Throughout the listing that follows, find each line with the word "className" and copy it.

**AVAILABLE RECORDS:**

----------------------------------------

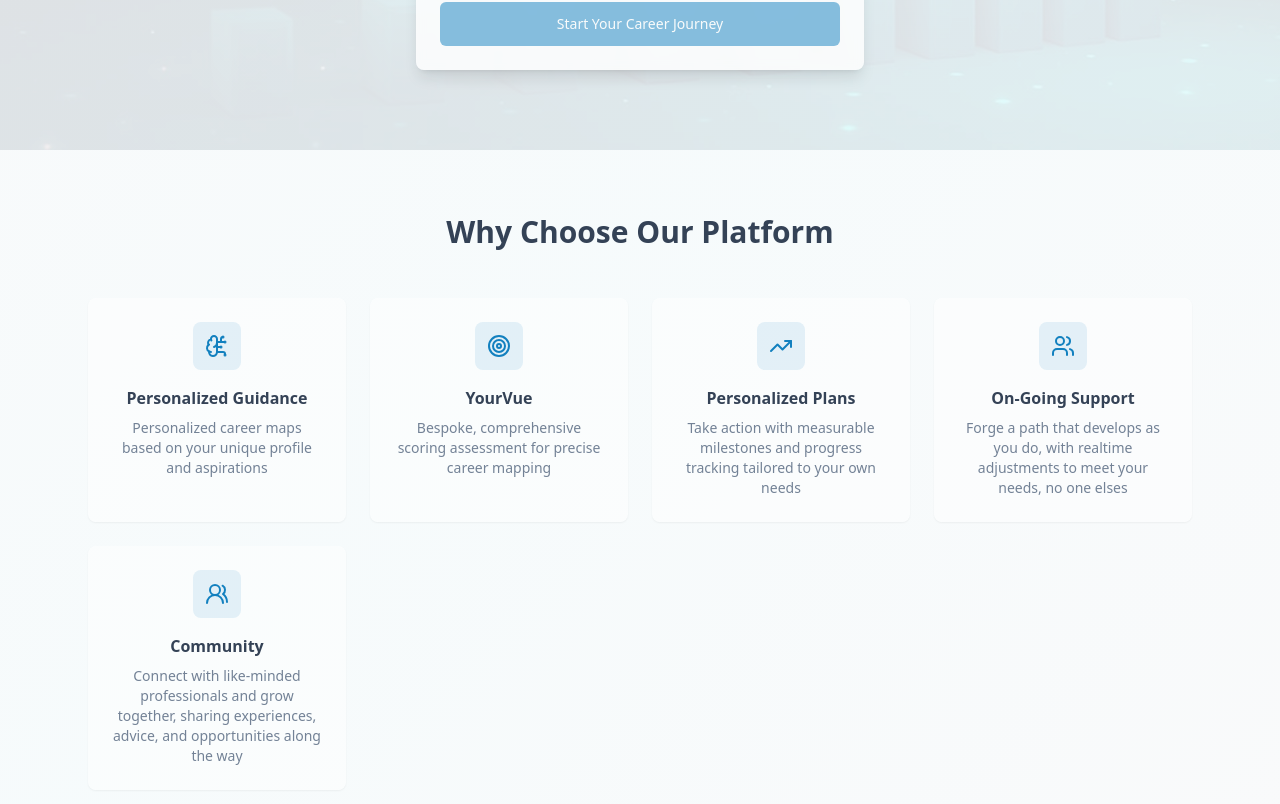
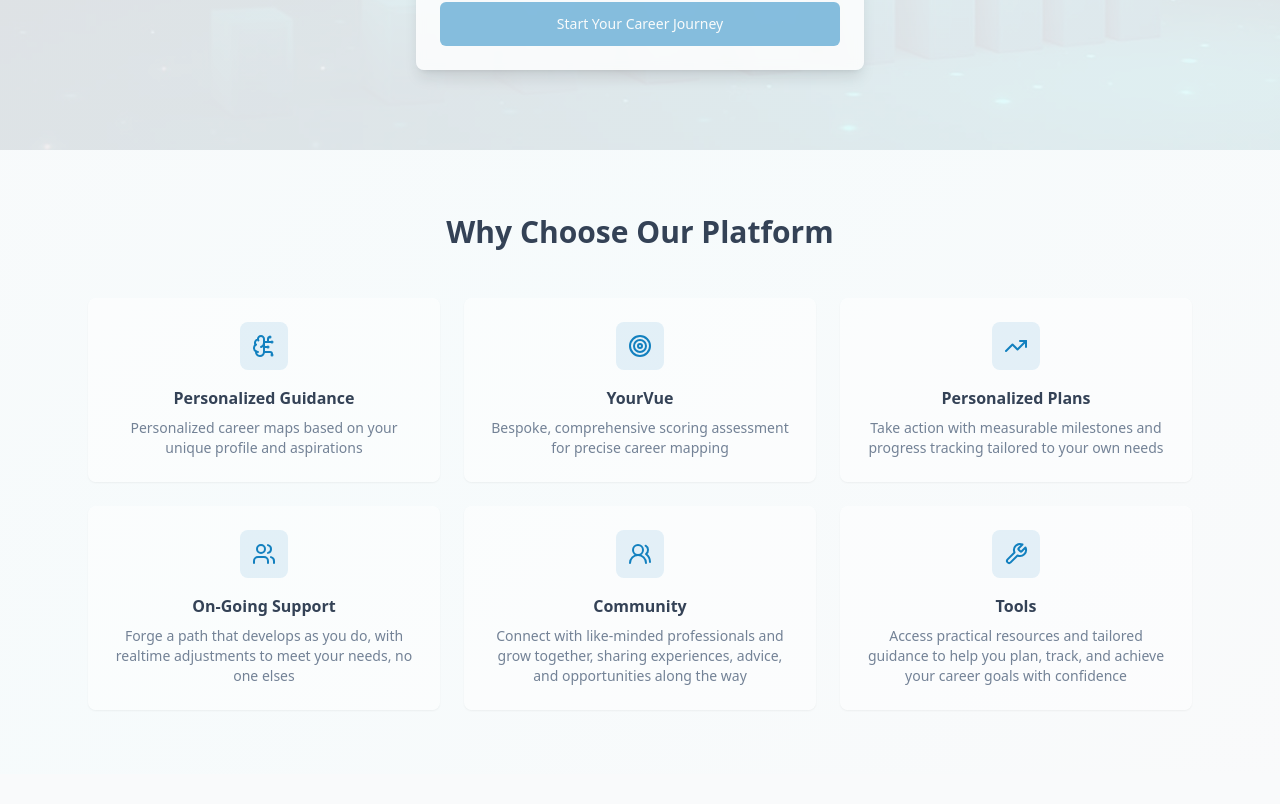
Before and after one commit to nikkidym-code/orowaru-pathfinder, a React (Vite) app: page / in a window 1280 px wide. Shown: the part 402-1206 px from the top of the page. After the commit the page ends 1176 px from the top, so only its background shows below. Built offline with nearby package versions, Linux system fonts and the light colour scheme.

Commit message:
Add Tools feature to Welcome page
Add "Tools" feature to the "Why Choose Our Platform" section on the Welcome page, with the description "Access practical resources and tailored guidance to help you plan, track, and achieve your career goals with confidence." The layout will be top 3, bottom 3.

```diff
--- a/src/components/career/WelcomeStep.tsx
+++ b/src/components/career/WelcomeStep.tsx
@@ -2,7 +2,7 @@ import { Button } from '@/components/ui/button';
 import { Card } from '@/components/ui/card';
 import { Input } from '@/components/ui/input';
 import { Label } from '@/components/ui/label';
-import { BrainCircuit, Target, TrendingUp, Users, Users2 } from 'lucide-react';
+import { BrainCircuit, Target, TrendingUp, Users, Users2, Wrench } from 'lucide-react';
 import { useState } from 'react';
 import { useCareer } from '@/contexts/CareerContext';
 import heroImage from '@/assets/hero-image.jpg';
@@ -46,6 +46,10 @@ export const WelcomeStep = () => {
     icon: Users2,
     title: 'Community',
     description: 'Connect with like-minded professionals and grow together, sharing experiences, advice, and opportunities along the way'
+  }, {
+    icon: Wrench,
+    title: 'Tools',
+    description: 'Access practical resources and tailored guidance to help you plan, track, and achieve your career goals with confidence'
   }];
   return <div className="min-h-screen bg-gradient-to-br from-background via-accent/20 to-background">
       {/* Hero Section */}
@@ -78,7 +82,7 @@ export const WelcomeStep = () => {
       {/* Features Section */}
       <div className="max-w-6xl mx-auto px-6 py-16">
         <h2 className="text-3xl font-bold text-center mb-12">Why Choose Our Platform</h2>
-        <div className="grid md:grid-cols-2 lg:grid-cols-4 gap-6">
+        <div className="grid md:grid-cols-3 lg:grid-cols-3 gap-6">
           {features.map((feature, index) => <Card key={index} className="p-6 text-center hover:shadow-lg transition-all duration-300 border-0 bg-card/50">
               <div className="w-12 h-12 bg-primary/10 rounded-lg flex items-center justify-center mx-auto mb-4">
                 <feature.icon className="w-6 h-6 text-primary" />
```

----------------------------------------

**OUTPUT OF THE TASK:**
   return <div className="min-h-screen bg-gradient-to-br from-background via-accent/20 to-background">
       <div className="max-w-6xl mx-auto px-6 py-16">
         <h2 className="text-3xl font-bold text-center mb-12">Why Choose Our Platform</h2>
-        <div className="grid md:grid-cols-2 lg:grid-cols-4 gap-6">
+        <div className="grid md:grid-cols-3 lg:grid-cols-3 gap-6">
           {features.map((feature, index) => <Card key={index} className="p-6 text-center hover:shadow-lg transition-all duration-300 border-0 bg-card/50">
               <div className="w-12 h-12 bg-primary/10 rounded-lg flex items-center justify-center mx-auto mb-4">
                 <feature.icon className="w-6 h-6 text-primary" />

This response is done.